#### [Exercise]
Only a number is wanted: how many lines in these records contain the word "birdsite"?

#### [Web page edit records]
- Opening Delimiter -

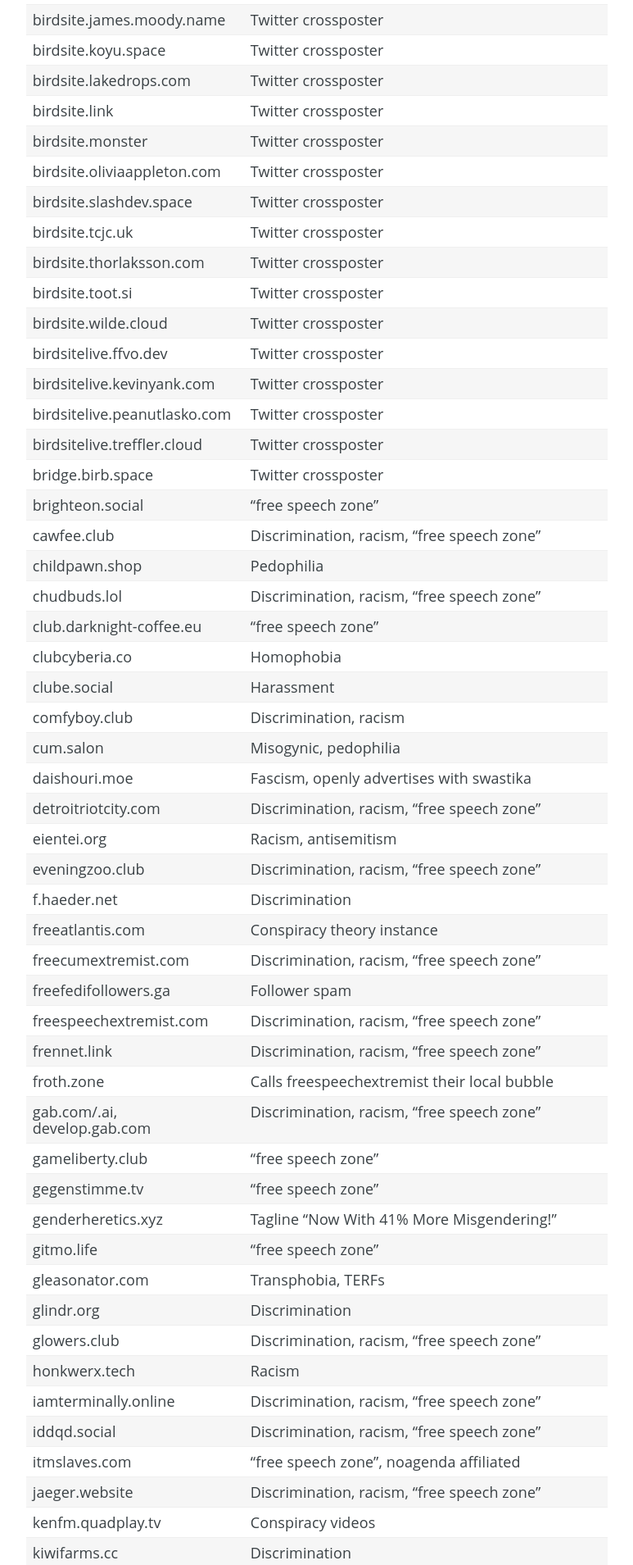
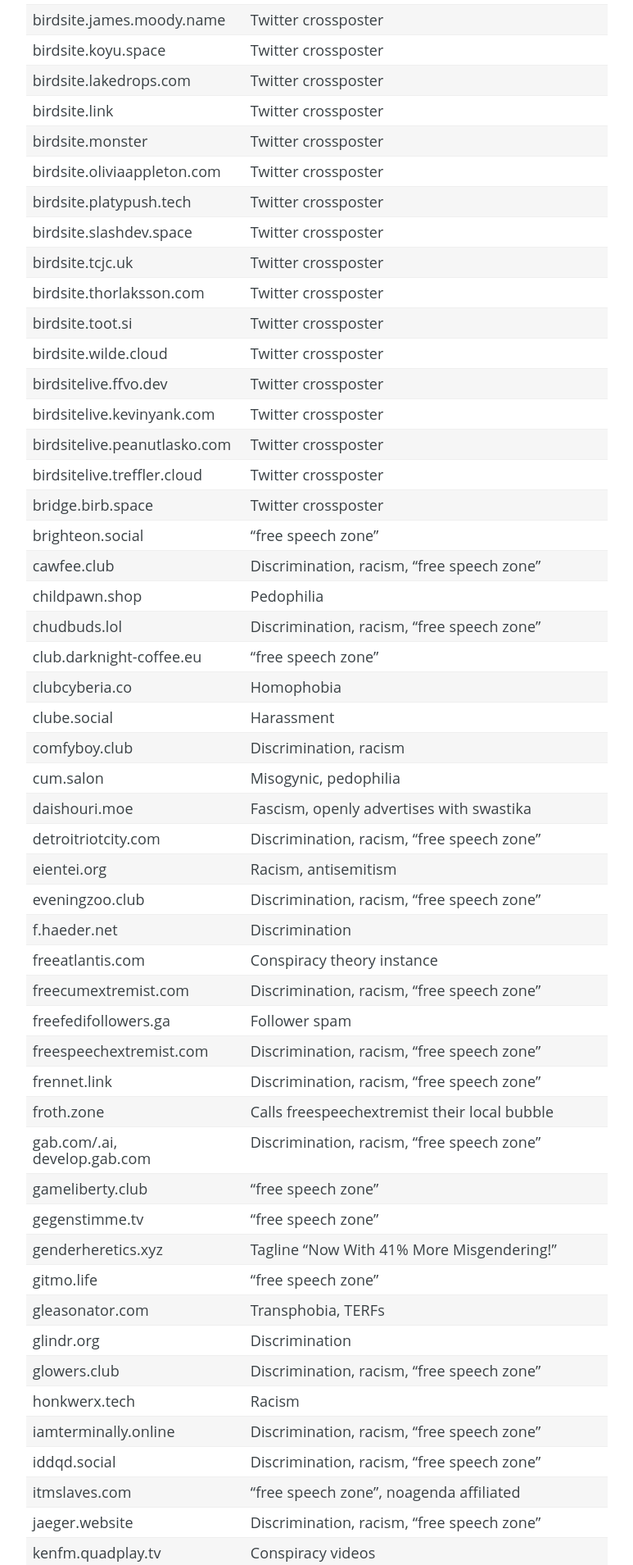
Before and after one commit to chaossocial/meta, a Jekyll site: the page built from federation.md, in a window 1280 px wide. Shown: the part 2143-4052 px from the top of the page at 82% size, without its empty margins (398-1171 px from the left). Built offline with Jekyll 4.4.1, drawn with Linux system fonts in a browser that asks for light colours; some of the changed text lies outside the part shown.

Commit message:
Block birdsite.platypush.tech

```diff
--- a/federation.md
+++ b/federation.md
@@ -70,6 +70,7 @@
 | birdsite.link               | Twitter crossposter|
 | birdsite.monster            | Twitter crossposter|
 | birdsite.oliviaappleton.com | Twitter crossposter|
+| birdsite.platypush.tech     | Twitter crossposter|
 | birdsite.slashdev.space     | Twitter crossposter|
 | birdsite.tcjc.uk            | Twitter crossposter|
 | birdsite.thorlaksson.com    | Twitter crossposter|
```
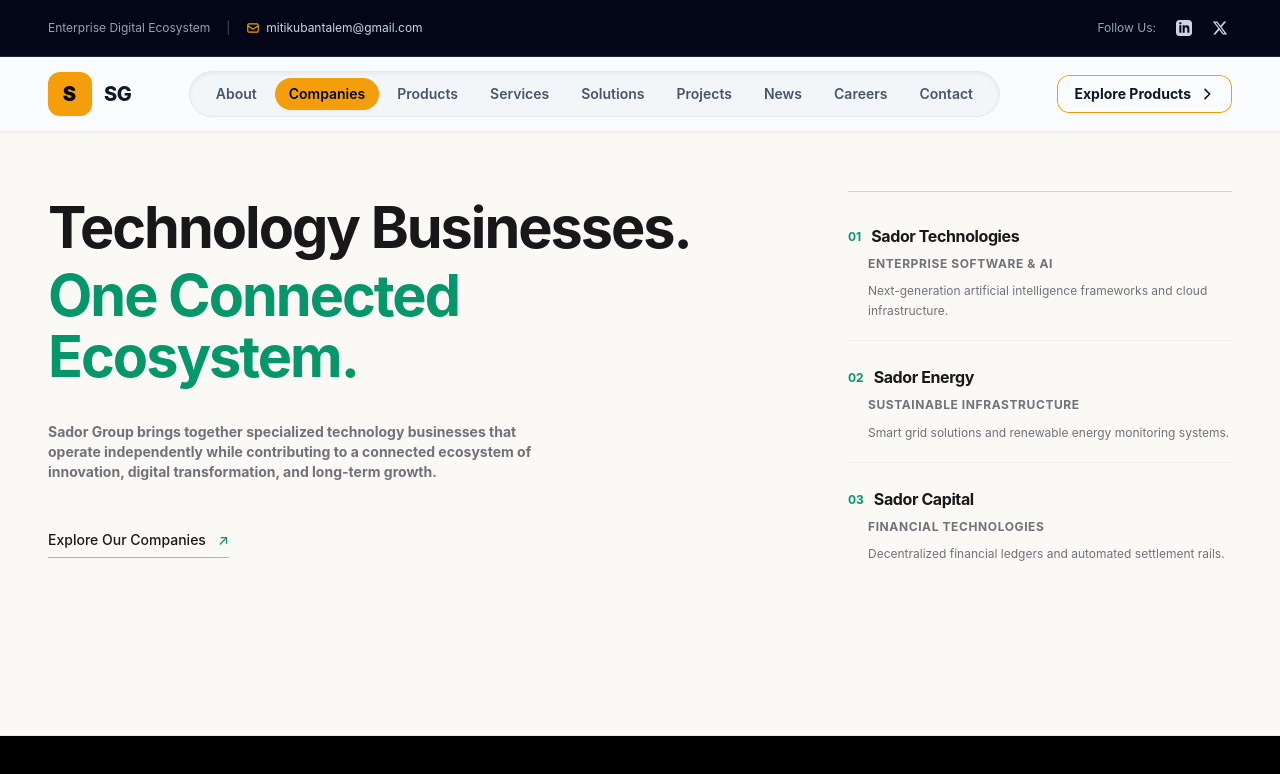
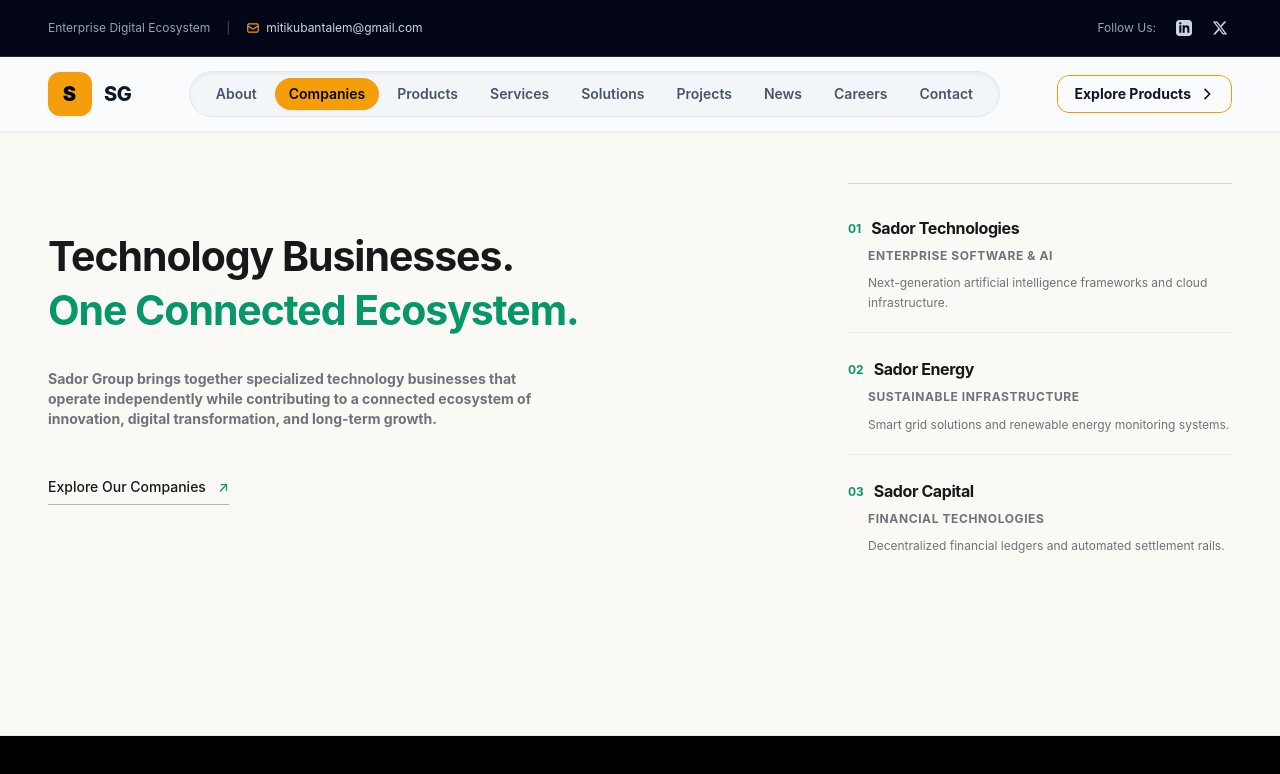
Before and after one commit to bante27/sador-group-website, a React (Vite) app: page /companies in a window 1280 px wide. Shown: the top 774 px of the page. Built offline with nearby package versions, Linux system fonts and the light colour scheme.

Commit message:
update font size

```diff
--- a/src/features/companies/components/CompaniesHero.tsx
+++ b/src/features/companies/components/CompaniesHero.tsx
@@ -140,7 +140,7 @@ export function CompaniesHero({ companies = defaultCompanies, onSelectCompany }:
     return (
         <section
             ref={sectionRef}
-            className="relative bg-[#FAF9F6] text-[#18181B] pt-28 pb-24 px-4 sm:px-6 lg:px-12 overflow-hidden border-b border-[#D4D4D8]/40"
+            className="relative bg-[#FAF9F6] text-[#18181B] pt-16 pb-16 px-2 sm:px-2 lg:px-12 overflow-hidden border-b border-[#D4D4D8]/40"
             style={{ minHeight: '92vh', display: 'flex', alignItems: 'center' }}
             aria-label="Sador Group Ecosystem Hero"
         >
@@ -157,9 +157,9 @@ export function CompaniesHero({ companies = defaultCompanies, onSelectCompany }:
                     <h1
                         className="font-bold tracking-tight text-[#18181B] mb-8"
                         style={{
-                            fontSize: 'clamp(2.4rem, 4.5vw, 4.8rem)',
-                            lineHeight: 1.05,
-                            letterSpacing: '-0.035em',
+                            fontSize: 'clamp(1.8rem, 3.2vw, 3.5rem)',
+                            lineHeight: 1.1,
+                            letterSpacing: '-0.025em',
                         }}
                     >
                         <div className="overflow-hidden py-1">
```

- Closing Delimiter -

#### [Solution for this exercise]
8